What this task involves —
Look through the listing below and report the lines that have the word "href" in them.

Records for the exercise —
┄┄┄┄┄┄┄┄┄┄┄┄┄┄┄┄┄┄┄┄
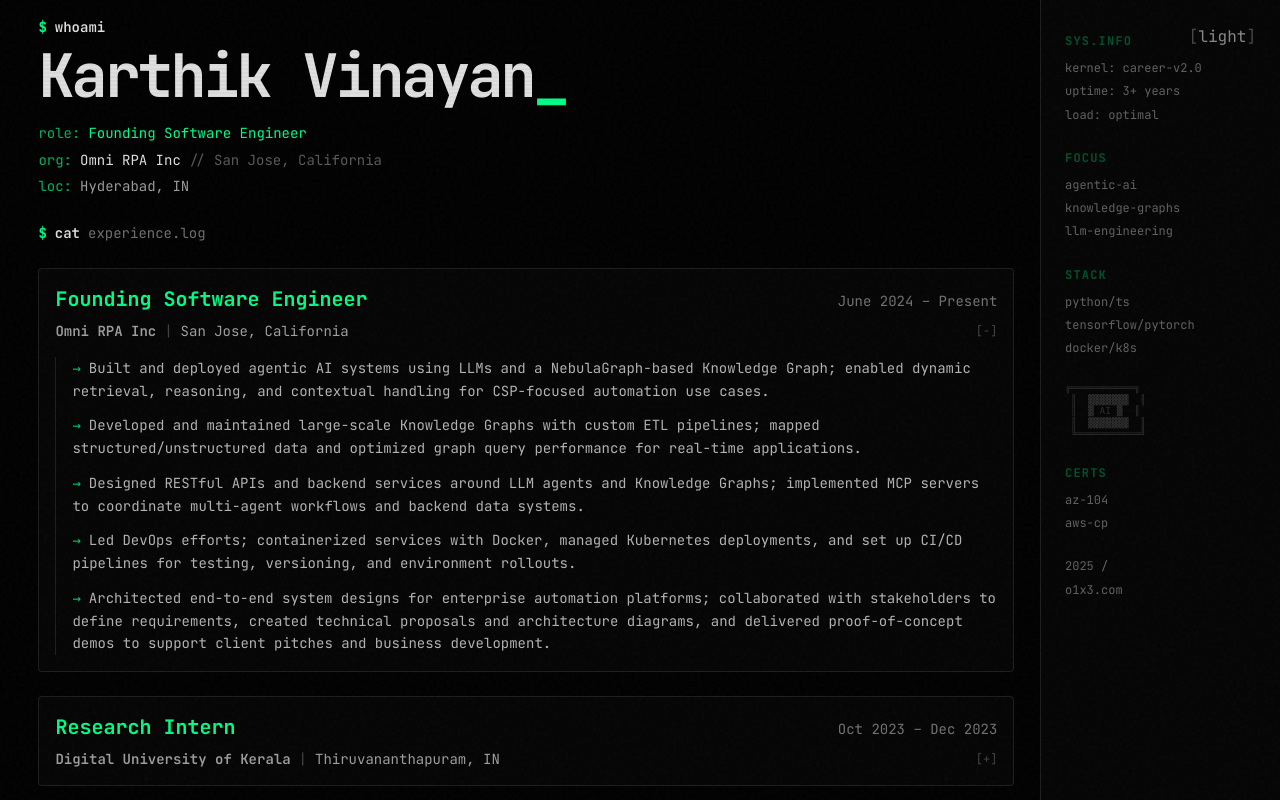
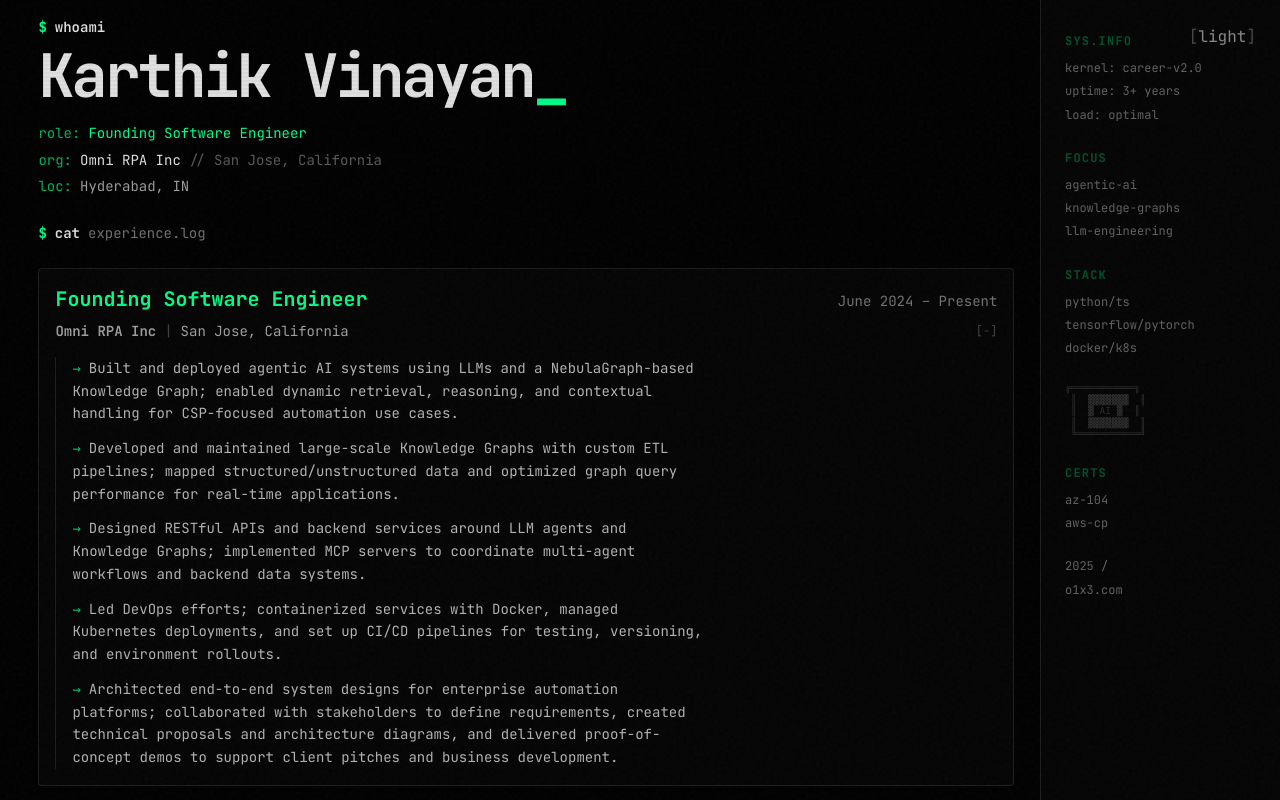
Before and after one commit to o1x3/web, a Next.js app: page / in a window 1280 px wide. Built offline with nearby package versions, Linux system fonts and the light colour scheme.

Commit message:
fix(layout): constrain description text to 75ch for readability while cards fill width

```diff
--- a/app/globals.css
+++ b/app/globals.css
@@ -414,6 +414,12 @@
   opacity: 1;
 }
 
+/* Constrain description text for readability while card fills width */
+.exp-content li,
+.project-card li {
+  max-width: 75ch;
+}
+
 .opacity-20-border {
   border-color: var(--color-border);
 }
```
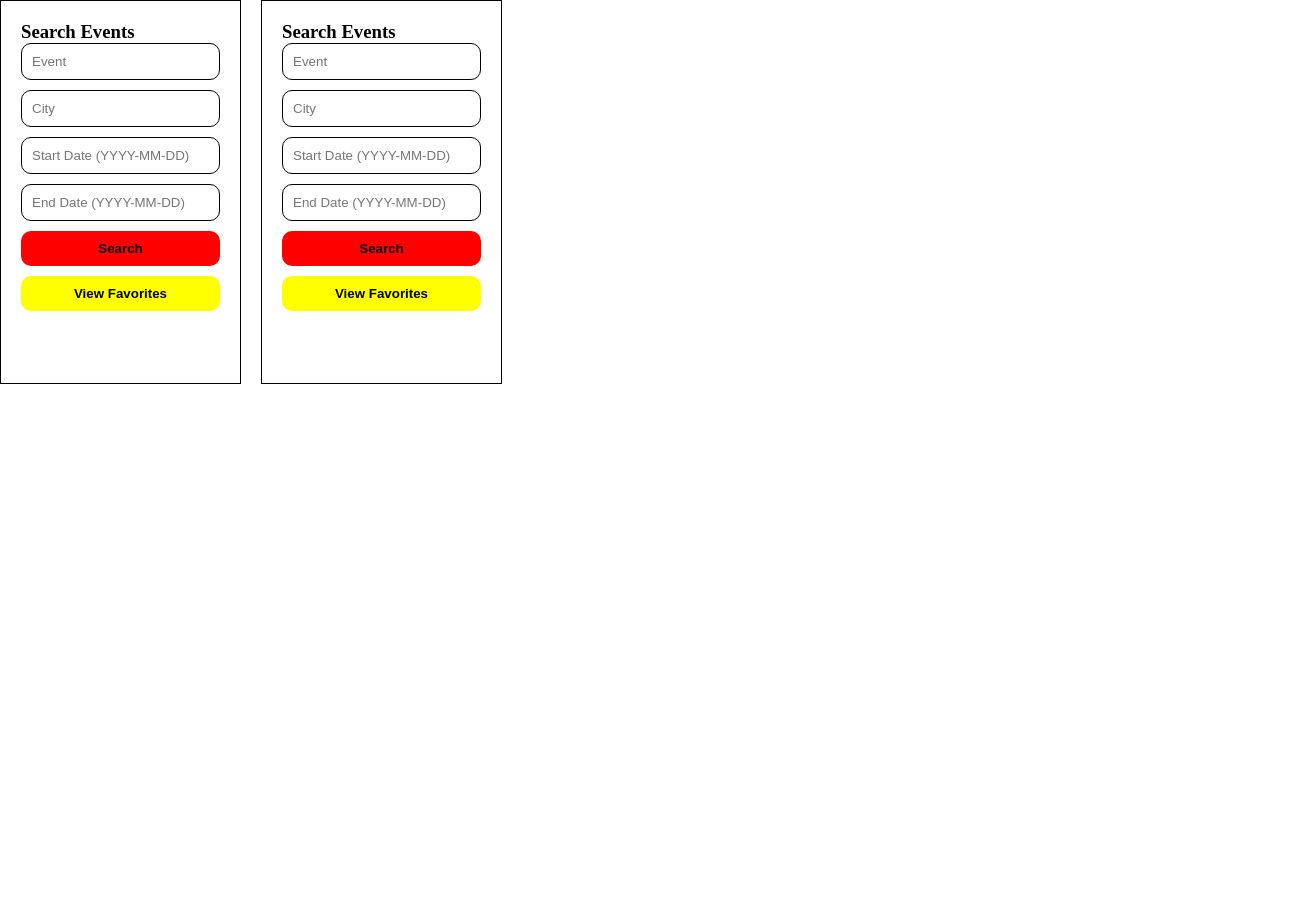
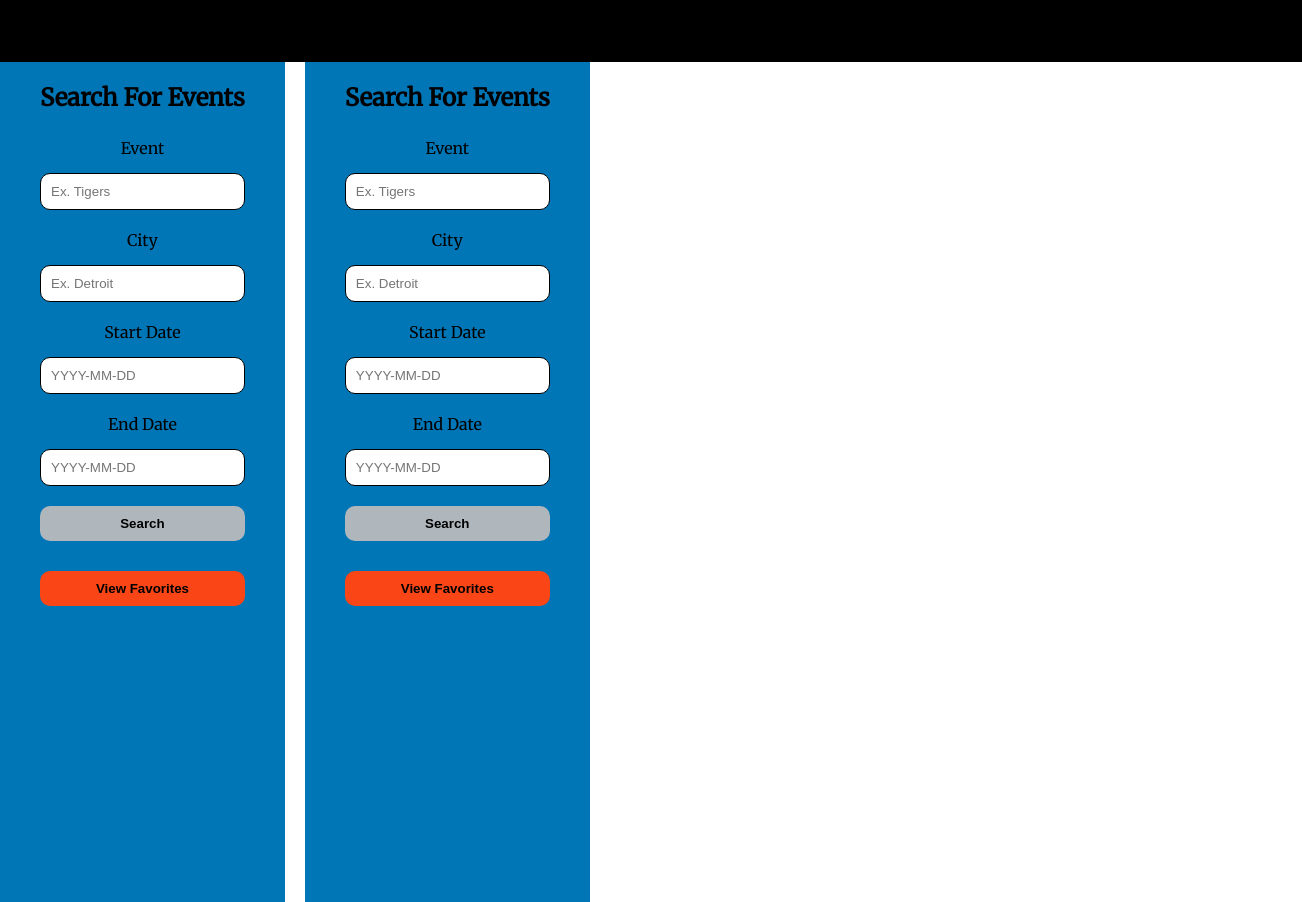
Before and after one commit to CGriffus/Angular-Event-Project, an Angular app: page /search in a window 1280 px wide. Shown: the whole page, 1302 px wide, since content can reach past the window. Before the commit the page ends 800 px from the top, so only its background shows below. Built offline with nearby package versions, Linux system fonts and the light colour scheme.

Commit message:
styling for aside added, added header

```diff
--- a/src/app/app.component.css
+++ b/src/app/app.component.css
@@ -0,0 +1,11 @@
+.main-container {
+  display: flex;
+}
+
+header {
+  text-align: center;
+  width: 100%;
+  border: 1px solid black;
+  padding: 10px;
+  background: black;
+}
--- a/src/app/app.component.html
+++ b/src/app/app.component.html
@@ -1,3 +1,7 @@
+<header>
+  <h1 id="logo">Logo</h1>
+</header>
+<div class="main-container">
   <aside>
     <app-search-criteria></app-search-criteria>
   </aside>
@@ -5,3 +9,4 @@
     <router-outlet></router-outlet>
     <!-- <app-event-list></app-event-list> -->
   </main>
+</div>
--- a/src/app/app.module.ts
+++ b/src/app/app.module.ts
@@ -8,6 +8,7 @@ import { EventListComponent } from "./event-list/event-list.component";
 import { BucketlistPageComponent } from "./bucketlist-page/bucketlist-page.component";
 import { EventDetailComponent } from "./event-detail/event-detail.component";
 import { HttpClientModule } from "@angular/common/http";
+import { HomeComponent } from './home/home.component';
 
 const appRoutes: Routes = [
   { path: "eventDetail", component: EventDetailComponent },
@@ -22,7 +23,8 @@ const appRoutes: Routes = [
     SearchCriteriaComponent,
     EventListComponent,
     BucketlistPageComponent,
-    EventDetailComponent
+    EventDetailComponent,
+    HomeComponent
   ],
   imports: [
     BrowserModule,
--- a/src/app/event-list/event-list.component.html
+++ b/src/app/event-list/event-list.component.html
@@ -1,12 +1,6 @@
-<p>event-list works!</p>
-
-
-
-
 <h1>List of Events</h1>
 <div *ngFor="let event of eventData">
   <p>{{ event.name }}</p>
 </div>
 
-
 <button (click)="goToDetails()">Details</button>
--- /dev/null
+++ b/src/app/home/home.component.html
@@ -0,0 +1 @@
+<p>home works!</p>
--- /dev/null
+++ b/src/app/home/home.component.ts
@@ -0,0 +1,15 @@
+import { Component, OnInit } from '@angular/core';
+
+@Component({
+  selector: 'app-home',
+  templateUrl: './home.component.html',
+  styleUrls: ['./home.component.css']
+})
+export class HomeComponent implements OnInit {
+
+  constructor() { }
+
+  ngOnInit() {
+  }
+
+}
--- a/src/app/search-criteria/search-criteria.component.css
+++ b/src/app/search-criteria/search-criteria.component.css
@@ -4,40 +4,45 @@ form {
 }
 
 .searchAside {
-  border: 1px solid black;
   display: flex;
   flex-direction: column;
-  padding: 20px;
+  padding: 20px 40px;
   margin-right: 20px;
-  height: 100%;
+  height: 100vh;
+  background: rgb(0, 118, 182);
+}
+
+#title {
+  margin-bottom: 10px;
+  align-self: center;
 }
 
 label {
-  position: absolute;
-  left: -999999px;
+  align-self: center;
+  margin: 15px 0 15px 0;
 }
 
 input {
   padding: 10px;
-  margin-bottom: 10px;
+  margin-bottom: 5px;
   border-radius: 10px;
   border: 1px solid black;
 }
 
 #searchBtn {
   padding: 10px;
-  margin-bottom: 10px;
+  margin: 15px 0 15px 0;
   border-radius: 10px;
   border: none;
-  background: red;
+  background: rgb(176, 183, 188);
   font-weight: bold;
 }
 
 #favsBtn {
   padding: 10px;
-  margin-bottom: 10px;
+  margin: 15px 0 15px 0;
   border-radius: 10px;
   border: none;
-  background: yellow;
+  background: rgb(250, 70, 22);
   font-weight: bold;
 }
--- a/src/app/search-criteria/search-criteria.component.html
+++ b/src/app/search-criteria/search-criteria.component.html
@@ -1,6 +1,5 @@
-
 <div class="searchAside">
-  <h3>Search Events</h3>
+  <h2 id="title">Search For Events</h2>
   <form #form="ngForm" (ngSubmit)="getEvents(form)">
     <label for="keyword">Event</label>
     <input
@@ -8,7 +7,7 @@
       type="text"
       name="keyword"
       ngModel
-      placeholder="Event"
+      placeholder="Ex. Tigers"
     />
 
     <label for="location">City</label>
@@ -17,29 +16,28 @@
       type="text"
       name="location"
       ngModel
-      placeholder="City"
+      placeholder="Ex. Detroit"
     />
 
-    <label for="startDate">Start Date(YYYY-MM-DD)</label>
+    <label for="startDate">Start Date</label>
     <input
       id="startDate"
       type="text"
       name="startDate"
       ngModel
-      placeholder="Start Date (YYYY-MM-DD)"
+      placeholder="YYYY-MM-DD"
     />
 
-    <label for="endDate">End Date(YYYY-MM-DD)</label>
+    <label for="endDate">End Date</label>
     <input
       id="endDate"
       type="text"
       name="endDate"
       ngModel
-      placeholder="End Date (YYYY-MM-DD)"
+      placeholder="YYYY-MM-DD"
     />
 
     <button id="searchBtn" (click)="goToEvents()">Search</button>
-
   </form>
 
   <button id="favsBtn" (click)="goToFavs()">View Favorites</button>
--- a/src/app/search-criteria/search-criteria.component.ts
+++ b/src/app/search-criteria/search-criteria.component.ts
@@ -14,10 +14,8 @@ export class SearchCriteriaComponent implements OnInit {
 
   ngOnInit() {}
 
-
   getEvents(form: NgForm): void {
     this.eventsService.getEventData(form).subscribe(response => {
-
       this.eventData = response._embedded.events;
       console.log(this.eventData);
     });
--- a/src/index.html
+++ b/src/index.html
@@ -1,12 +1,16 @@
-<!doctype html>
+<!DOCTYPE html>
 <html lang="en">
   <head>
-  <meta charset="utf-8">
+    <meta charset="utf-8" />
     <title>Events</title>
-  <base href="/">
+    <base href="/" />
 
-  <meta name="viewport" content="width=device-width, initial-scale=1">
-  <link rel="icon" type="image/x-icon" href="favicon.ico">
+    <meta name="viewport" content="width=device-width, initial-scale=1" />
+    <link rel="icon" type="image/x-icon" href="favicon.ico" />
+    <link
+      href="https://fonts.googleapis.com/css?family=Merriweather|Roboto+Slab&display=swap"
+      rel="stylesheet"
+    />
   </head>
   <body>
     <app-root></app-root>
--- a/src/styles.css
+++ b/src/styles.css
@@ -3,6 +3,6 @@
   margin: 0;
 }
 
-app-root {
-  display: flex;
+body {
+  font-family: "Merriweather", serif;
 }
```
Also changed, not shown: src/app/home/home.component.css (added), src/assets/detroit-logo.jpeg (added), 1 other file (tests, documents, lock files or other folders). Lines whose indentation alone changed are shown as unchanged.
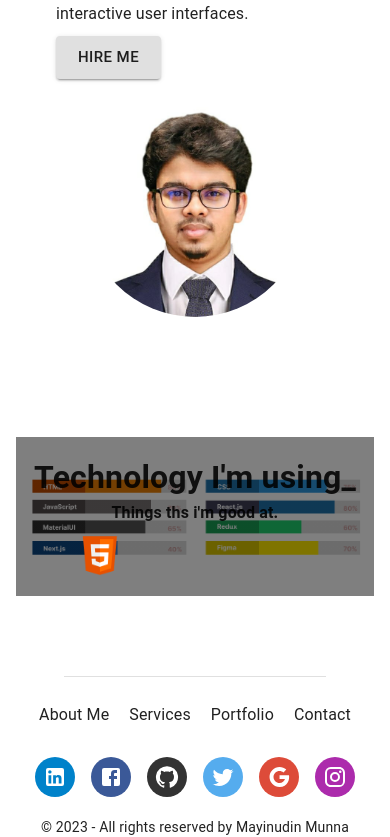
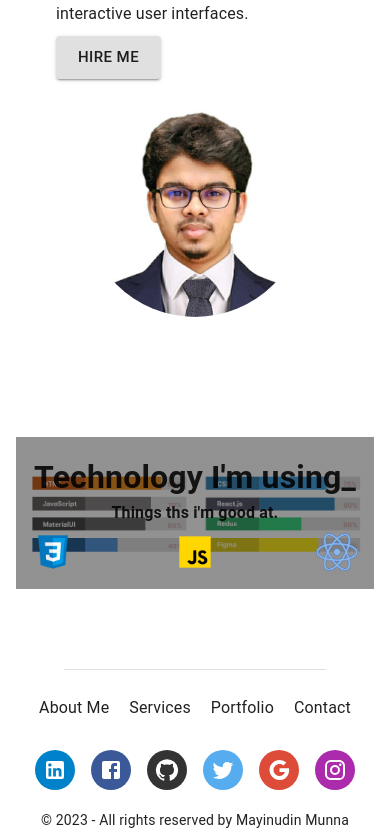
Before and after one commit to mayinuddin-munna/own-portfolio, a React (Vite) app: page /about in a window 390 px wide. Shown: the part 566-1403 px from the top of the page. Built offline with nearby package versions, Linux system fonts and the light colour scheme.

Commit message:
skills image make responsive

```diff
--- a/src/Pages/About/About.css
+++ b/src/Pages/About/About.css
@@ -3,12 +3,6 @@
   width: 100%;
   height: 100%;
   object-fit: cover;
-}
-
-@media screen and (max-width: 425px) {
-  .swiper-slide img {
-    width: 15%;
-  }
 }
 
 .skill-bg {
@@ -17,7 +11,7 @@
   background-size: 65%;
   background-position: center;
   background-repeat: no-repeat;
-  background-image: linear-gradient(to bottom, #00000080, #00000080),
+  background-image: linear-gradient(to bottom, #25252580, #25252580),
     url("../../assets/images/skillsBg.png");
 }
 
--- a/src/Pages/About/About.jsx
+++ b/src/Pages/About/About.jsx
@@ -189,7 +189,6 @@ const About = () => {
             title="Technology I'm using"
             subtitle="Things ths i'm good at."
           />
-          {/* TODO: to search GPT for responsive skills icons 194 to 209 line */}
           <Swiper
             slidesPerView={5}
             spaceBetween={150}
@@ -197,6 +196,28 @@ const About = () => {
             autoplay={{
               delay: 3500,
               disableOnInteraction: false,
+            }}
+            breakpoints={{
+              375: {
+                slidesPerView: 3,
+                spaceBetween: 100,
+              },
+              425: {
+                slidesPerView: 3,
+                spaceBetween: 100,
+              },
+              640: {
+                slidesPerView: 3,
+                spaceBetween: 120,
+              },
+              768: {
+                slidesPerView: 4,
+                spaceBetween: 120,
+              },
+              1024: {
+                slidesPerView: 5,
+                spaceBetween: 150,
+              },
             }}
             modules={[Autoplay, FreeMode, Pagination]}
           >
--- a/src/Pages/Home/Banner/Banner.css
+++ b/src/Pages/Home/Banner/Banner.css
@@ -16,19 +16,19 @@
   }
 }
 
-.title {
+.skill-title {
   margin: 10px 0;
   font-size: 1.5rem;
 }
 
 @media screen and (max-width: 425px) {
-  .title {
+  .skill-title {
     font-size: 1rem;
   }
 }
 
 @media screen and (max-width: 375px) {
-  .title {
+  .skill-title {
     font-size: 1rem;
   }
 }
--- a/src/Pages/Home/Banner/Banner.jsx
+++ b/src/Pages/Home/Banner/Banner.jsx
@@ -93,7 +93,7 @@ const Banner = () => {
             , i am
           </Typography>
           <h1 className="encrypt">{encrypt}</h1>
-          <h3 className="title">Native Design & Web Developer.</h3>
+          <h3 className="skill-title">Native Design & Web Developer.</h3>
           <div style={{ marginTop: "1.5rem", fontWeight: "bold" }}>
             <a href="/Mayinuddin_Munna-resume-GoogleDocs.pdf" download>
               <Button
```
Also changed, not shown: 1 other file (tests, documents, lock files or other folders).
┄┄┄┄┄┄┄┄┄┄┄┄┄┄┄┄┄┄┄┄
Your response —
-  <base href="/">
+    <base href="/" />
-  <link rel="icon" type="image/x-icon" href="favicon.ico">
+    <link rel="icon" type="image/x-icon" href="favicon.ico" />
+      href="https://fonts.googleapis.com/css?family=Merriweather|Roboto+Slab&display=swap"
             <a href="/Mayinuddin_Munna-resume-GoogleDocs.pdf" download>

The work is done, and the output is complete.